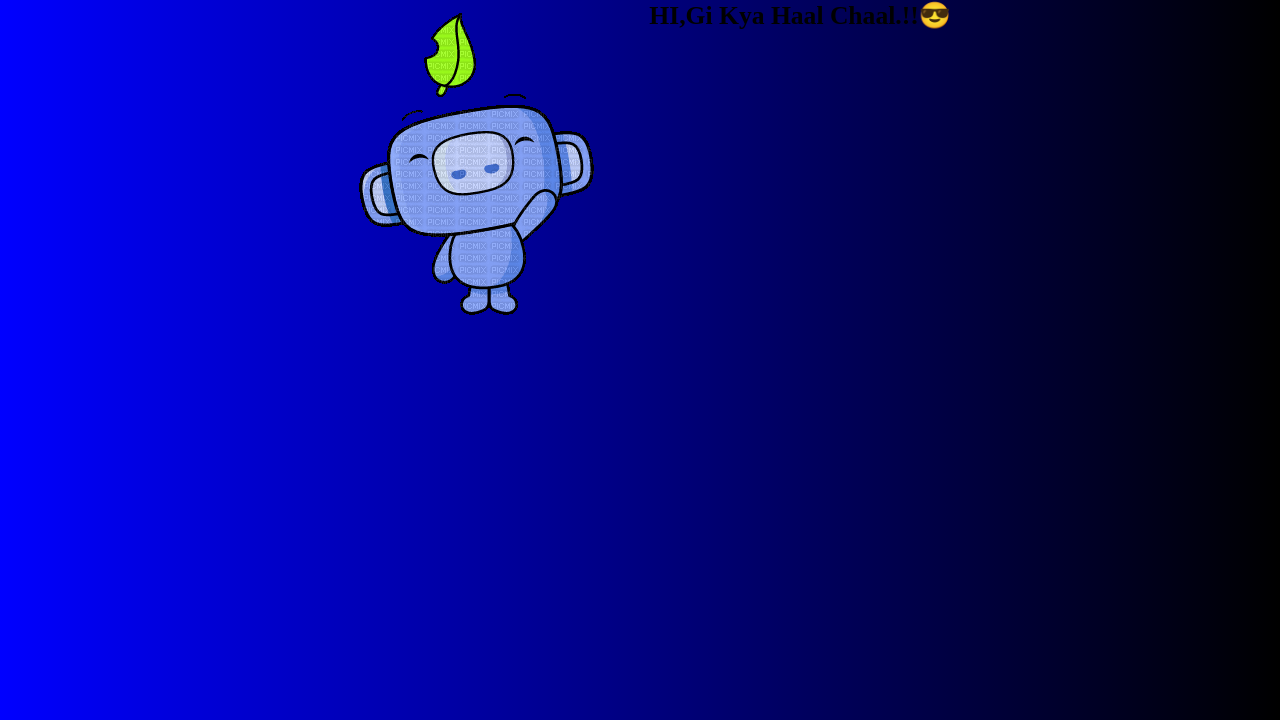
Repository: Deepak-Mane1902/simple-Calculator-using-JSP-Servlet
Page: http://localhost/webProject/
The author's editor kept a copy of each file at every save. The page is drawn from the files as they stood at one save, then again after the next save.
The browser window is 1280 px wide. The pictures show the whole page.
The page is served by Tomcat 9.

Above is the page before, as saved 2024-12-15 06:36:53.

After the next save:
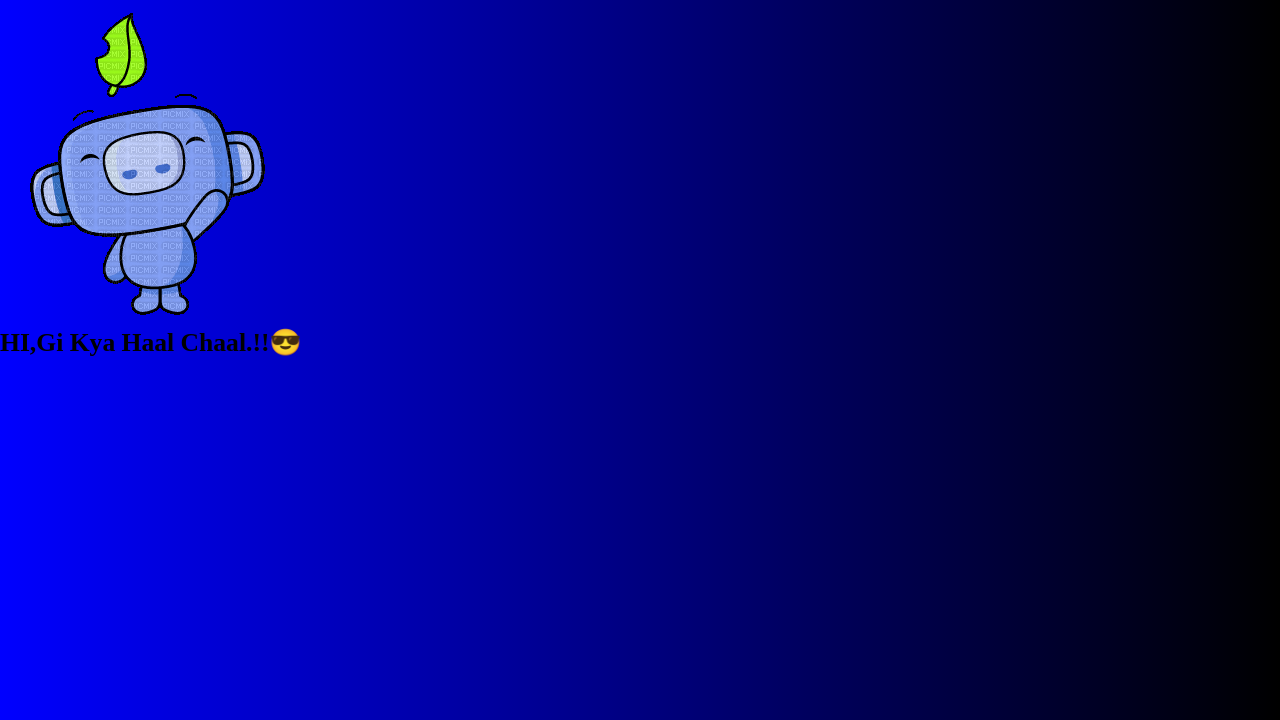
Saved 22 s later.
--- a/webProject/src/main/webapp/style.css
+++ b/webProject/src/main/webapp/style.css
@@ -9,9 +9,7 @@
 		background:linear-gradient(to right, blue,black);
 }
 main{
-	display:flex;
-	align-item:center;
-	justify-content:center;
+
 
 }
 img{
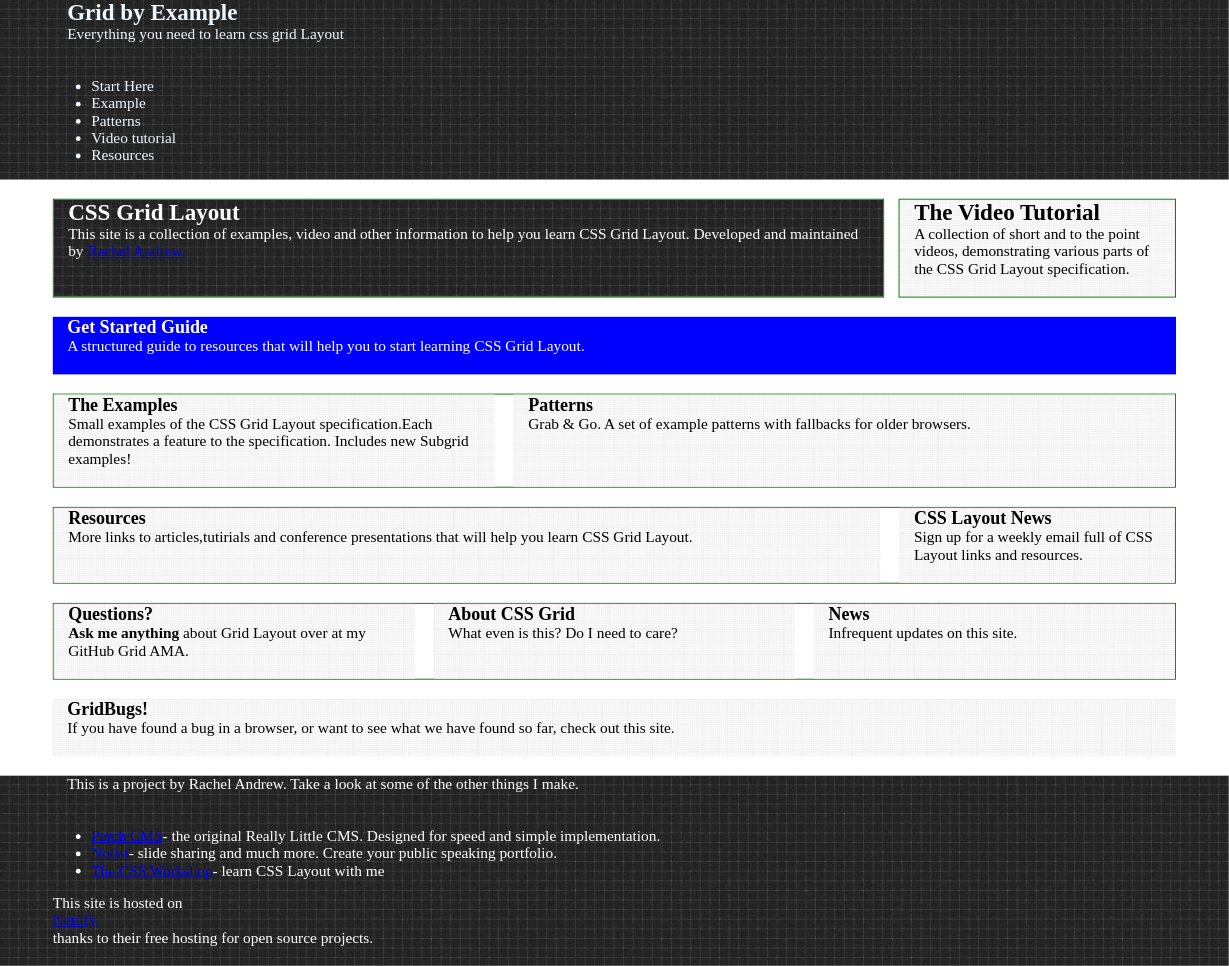
Repository: sitikhusushan/grid
Page: index.html
The author's editor kept a copy of each file at every save. The page is drawn from the files as they stood at one save, then again after the next save.
The browser window is 1280 px wide. The pictures show the whole page, at 96% of full size.

Above is the page before, as saved 2020-05-12 22:59:08.

### index.html
<!DOCTYPE html>
<html lang="en">
  <head>
    <meta charset="UTF-8" />
    <meta name="viewport" content="width=device-width, initial-scale=1.0" />
    <title>Grid View</title>
    <link rel="stylesheet" href="style.css" />
  </head>
  <body>
    <div class="header">
      <div class="container">
        <h2>Grid by Example</h2>
        <p>Everything you need to learn css grid Layout</p>
        <ul>
          <li>Start Here</li>
          <li>Example</li>
          <li>Patterns</li>
          <li>Video tutorial</li>
          <li>Resources</li>
        </ul>
      </div>
    </div>
    <div class="layout">
      <div class="container">
        <div class="layouts">
        <div class="left">
          <h2>CSS Grid Layout</h2>
          <p>
            This site is a collection of examples, video and other information
            to help you learn CSS Grid Layout. Developed and maintained by
            <a href="#">Rachel Andrew.</a>
          </p>
        </div>
        <div class="right">
          <h2>The Video Tutorial</h2>
          <p>
            A collection of short and to the point videos, demonstrating various
            parts of the CSS Grid Layout specification.
          </p>
        </div>
      </div>
    </div>
    </div>
    <div class="guide ">
      <div class="container">
        <div class="guides">
        <h3>Get Started Guide</h3>
        <p>
          A structured guide to resources that will help you to start learning
          CSS Grid Layout.
        </p>
      </div>
      </div>
    </div>
    <div class="new">
      <div class="container">
        <div class="news">
        <div class="left">
          <h3>The Examples</h3>
          <p>
            Small examples of the CSS Grid Layout specification.Each
            demonstrates a feature to the specification. Includes new Subgrid
            examples!
          </p>
        </div>
        <div class="right">
          <h3>Patterns</h3>
          <p>
            Grab & Go. A set of example patterns with fallbacks for older
            browsers.
          </p>
        </div>
      </div>
    </div>
    </div>
    <div class="resources">
      <div class="container">
        <div class="rs">
        <div class="left">
          <h3>Resources</h3>
          <p>
            More links to articles,tutirials and conference presentations that
            will help you learn CSS Grid Layout.
          </p>
        </div>
        <div class="right">
          <h3>CSS Layout News</h3>
          <p>
            Sign up for a weekly email full of CSS Layout links and resources.
          </p>
        </div>
      </div>
    </div>
    </div>
    <div class="question">
      <div class="container">
        <div class="qs">
        <div class="left">
          <h3>Questions?</h3>
          <p>
            <b>Ask me anything</b> about Grid Layout over at my GitHub Grid AMA.
          </p>
        </div>
        <div class="middle">
          <h3>About CSS Grid</h3>
          <p>What even is this? Do I need to care?</p>
        </div>
        <div class="right">
          <h3>News</h3>
          <p>Infrequent updates on this site.</p>
        </div>
      </div>
      </div>
    </div>
    <div class="bugs">
      <div class="container">
        <div class="bug">
        <h3>GridBugs!</h3>
        <p>
          If you have found a bug in a browser, or want to see what we have
          found so far, check out this site.
        </p>
      </div>
    </div>
    </div>
  <footer>
    <div class="foo">
      <div class="container">
      <p>This is a project by Rachel Andrew. Take a look at some of the other things I make.
        <ul>
          <li><a href="#">Perch CMS</a>- the original Really Little CMS. Designed for speed and simple implementation.</li>
          <li><a href="#">Notist</a>- slide sharing and much more. Create your public speaking portfolio.</li>
          <li><a href="#">The CSS Workshop</a>- learn CSS Layout with me</li>
        </ul>
        This site is hosted on <a href="#">Netilfy,</a>thanks to their free hosting for open source projects.
      </p>
      </div>
    </div>
  </footer>
  </body>
</html>

### style.css
body {
  padding: 0px;
  margin: 0px;
}

.container {
  display: grid;
  width: 1170px;
  margin-left: auto;
  margin-right: auto;
  max-width: 100%;
  padding-left: 15px;
  padding-right: 15px;
}

/* * {
  -webkit-box-sizing: border-box;
  -moz-box-sizing: border-box;
  box-sizing: border-box;
} */

.header {
  background-image: url("image/inflicted.png");
  color: aliceblue;
}

.layout .left {
  background-image: url("image/inflicted.png");
  color: #ffffff;
}

.right {
  background-image: url("image/tiny_grid.png");
}

.guides {
  width: 100%;
  background-color: blue;
  color: #ffffff;
}

.left {
  background-image: url("image/tiny_grid.png");
}

.middle {
  background-image: url("image/tiny_grid.png");
}

.bug {
  background-image: url("image/tiny_grid.png");
  margin-bottom: 20px;
}

footer {
  background-image: url("image/inflicted.png");
  color: #ffffff;
}

.layouts {
  display: grid;
  grid-template-columns: 3fr 1fr;
  grid-gap: 15px;
  margin-top: 20px;
  margin-bottom: 20px;
}

.layouts > div {
  border: solid 1px green;
}

.news {
  display: grid;
  grid-template-columns: 2fr 3fr;
  grid-gap: 20px;
  margin-top: 20px;
  margin-bottom: 20px;
  border: solid 1px green;
}

.rs {
  display: grid;
  grid-template-columns: 3fr 1fr;
  grid-gap: 20px;
  border: solid 1px green;
}

.qs {
  display: grid;
  grid-template-columns: 1fr 1fr 1fr;
  grid-gap: 20px;
  margin-top: 20px;
  margin-bottom: 20px;
  border: solid 1px green;
}

h3,
p,
h2 {
  margin: 0px;
  padding-left: 15px;
  padding-right: 15px;
}

p {
  margin-bottom: 20px;
}

After the next save:
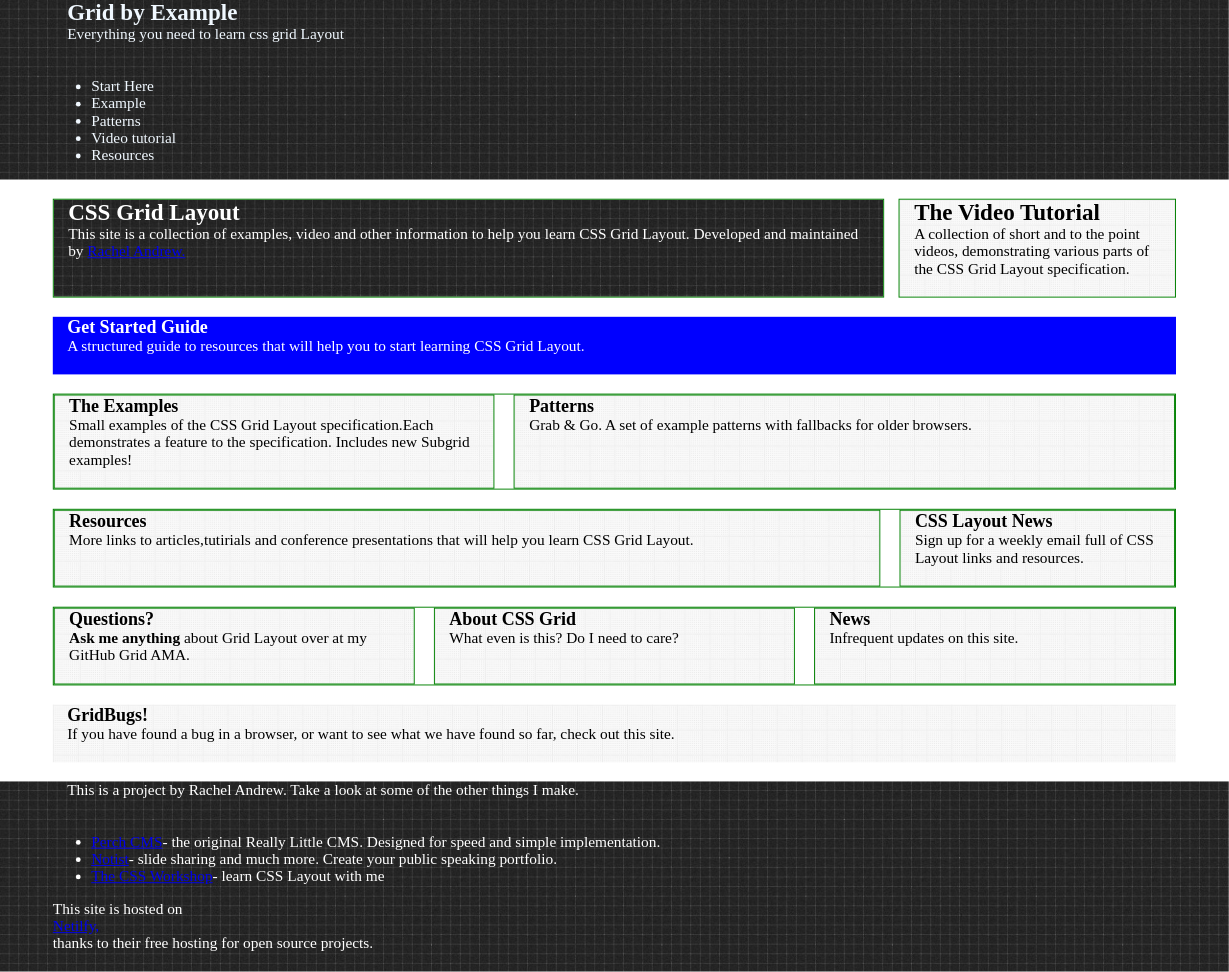
Saved 49 s later.
--- a/style.css
+++ b/style.css
@@ -65,7 +65,10 @@ footer {
   margin-bottom: 20px;
 }
 
-.layouts > div {
+.layouts > div,
+.news > div,
+.rs > div,
+.qs > div {
   border: solid 1px green;
 }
··········
Taking the entries above, extract every line from the one bearing "grid-template-columns: 2fr 3fr;" through the one bearing "Saved 49 s later.", exactly, with no pictures.

  grid-template-columns: 2fr 3fr;
  grid-gap: 20px;
  margin-top: 20px;
  margin-bottom: 20px;
  border: solid 1px green;
}

.rs {
  display: grid;
  grid-template-columns: 3fr 1fr;
  grid-gap: 20px;
  border: solid 1px green;
}

.qs {
  display: grid;
  grid-template-columns: 1fr 1fr 1fr;
  grid-gap: 20px;
  margin-top: 20px;
  margin-bottom: 20px;
  border: solid 1px green;
}

h3,
p,
h2 {
  margin: 0px;
  padding-left: 15px;
  padding-right: 15px;
}

p {
  margin-bottom: 20px;
}

After the next save:
Saved 49 s later.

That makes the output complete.